* [Exercise requirements]: Each line containing the string "sheet" should be copied out of the entries.

* [Version comparison data]:
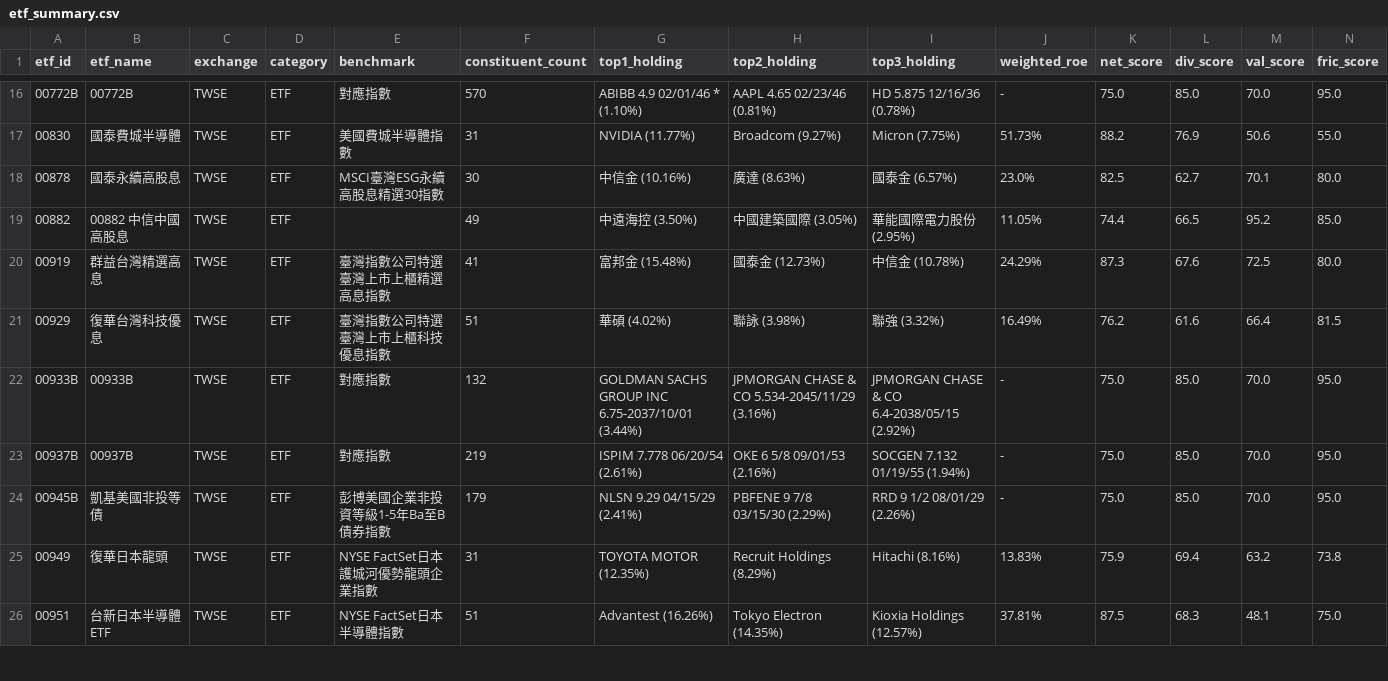
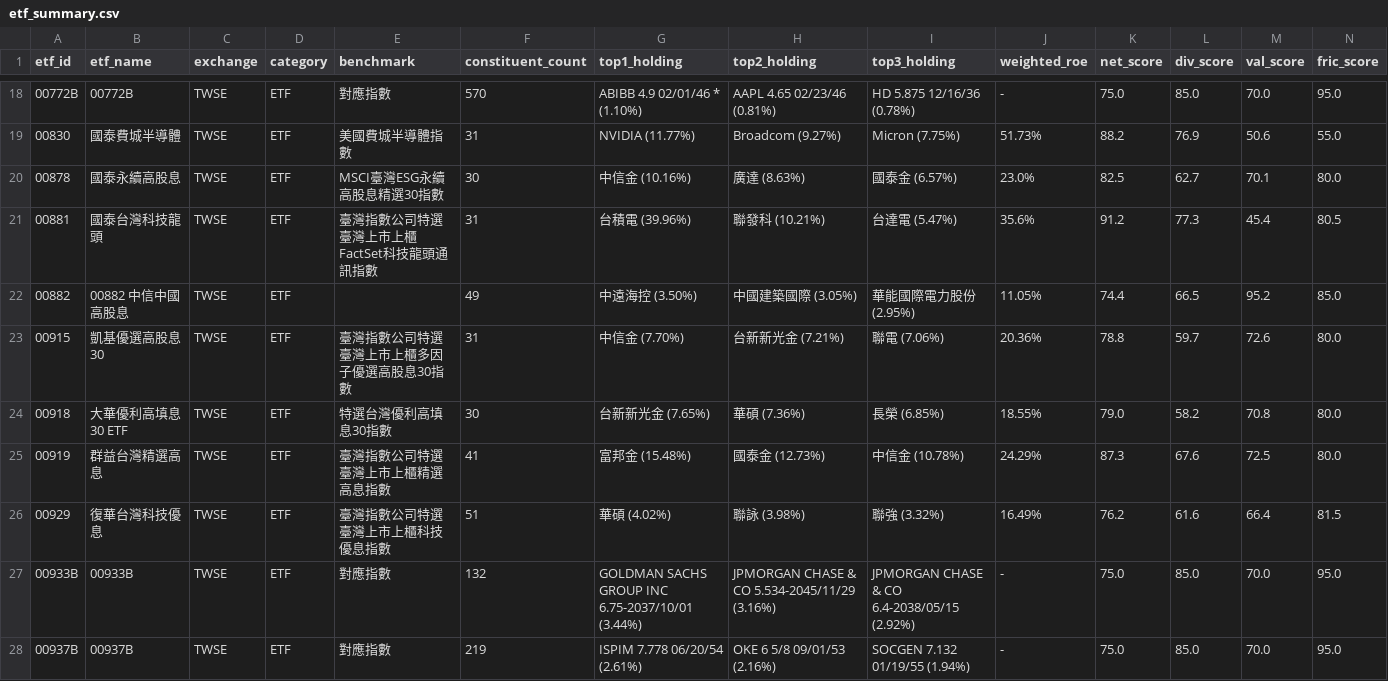
Before and after one commit to HachiTsai/Investment_Tracker, a CSV file: reports/etf_summary.csv, drawn as a sheet; only a part is shown, gaps mark what is left out; the shorter side is filled out with more unchanged rows; rows hold the shown columns only; the diff covers the shown part only; the diff names each change by its address in the sheet, - before the commit and + after, or states it on an @@ line.

Commit message:
feat(models): 納入台股熱門7大ETF標的並同步全市場資料庫

```diff
--- a/reports/etf_summary.csv
+++ b/reports/etf_summary.csv
+row 21: 00881 | 國泰台灣科技龍頭 | TWSE | ETF | 臺灣指數公司特選臺灣上市上櫃FactSet科技龍頭通訊指數 | 31 | 台積電 (39.96%) | 聯發科 (10.21%) | 台達電 (5.47%) | 35.6% | 91.2 | 77.3 | 45.4 | 80.5
+row 23: 00915 | 凱基優選高股息30 | TWSE | ETF | 臺灣指數公司特選臺灣上市上櫃多因子優選高股息30指數 | 31 | 中信金 (7.70%) | 台新新光金 (7.21%) | 聯電 (7.06%) | 20.36% | 78.8 | 59.7 | 72.6 | 80.0
+row 24: 00918 | 大華優利高填息30 ETF | TWSE | ETF | 特選台灣優利高填息30指數 | 30 | 台新新光金 (7.65%) | 華碩 (7.36%) | 長榮 (6.85%) | 18.55% | 79.0 | 58.2 | 70.8 | 80.0
```
Also changed, not shown: 4 added rows elsewhere in this file, 29 other files.
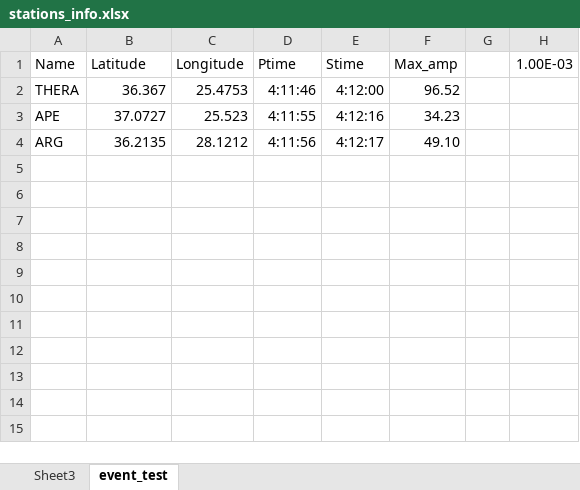
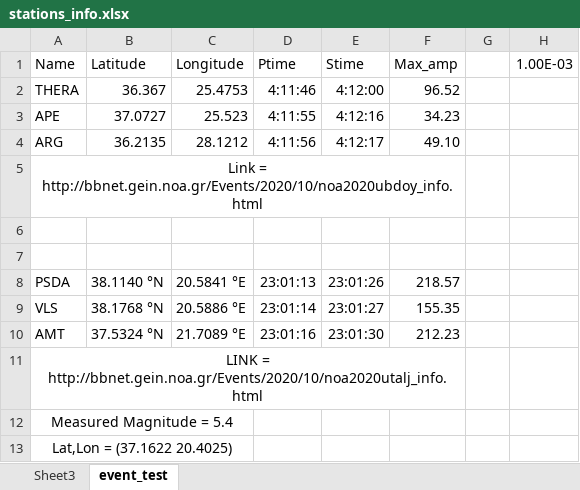
Before and after one commit to Gstafylopatis/earthquake, an Excel workbook: stations_info.xlsx, sheet event_test, drawn as a sheet; values as stored, in another font and other column widths than the file's, no borders; the diff names each change by its address in the sheet, - before the commit and + after, or states it on an @@ line.

```diff
--- a/stations_info.xlsx (sheet event_test)
+++ b/stations_info.xlsx (sheet event_test)
+row 5: Link = http://bbnet.gein.noa.gr/Events/2020/10/noa2020ubdoy_info.html
+row 6: (empty)
+row 7: (empty)
+row 8: PSDA | 38.1140 °N | 20.5841 °E | 23:01:13 | 23:01:26 | 218.57
+row 9: VLS | 38.1768 °N | 20.5886 °E | 23:01:14 | 23:01:27 | 155.35
+row 10: AMT | 37.5324 °N | 21.7089 °E | 23:01:16 | 23:01:30 | 212.23
+row 11: LINK = http://bbnet.gein.noa.gr/Events/2020/10/noa2020utalj_info.html
+row 12: Measured Magnitude = 5.4
+row 13: Lat,Lon = (37.1622 20.4025)
```
Also changed, not shown: sheet Sheet3, 2 other files.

* [Solved exercise]:
Before and after one commit to HachiTsai/Investment_Tracker, a CSV file: reports/etf_summary.csv, drawn as a sheet; only a part is shown, gaps mark what is left out; the shorter side is filled out with more unchanged rows; rows hold the shown columns only; the diff covers the shown part only; the diff names each change by its address in the sheet, - before the commit and + after, or states it on an @@ line.
Before and after one commit to Gstafylopatis/earthquake, an Excel workbook: stations_info.xlsx, sheet event_test, drawn as a sheet; values as stored, in another font and other column widths than the file's, no borders; the diff names each change by its address in the sheet, - before the commit and + after, or states it on an @@ line.
--- a/stations_info.xlsx (sheet event_test)
+++ b/stations_info.xlsx (sheet event_test)
Also changed, not shown: sheet Sheet3, 2 other files.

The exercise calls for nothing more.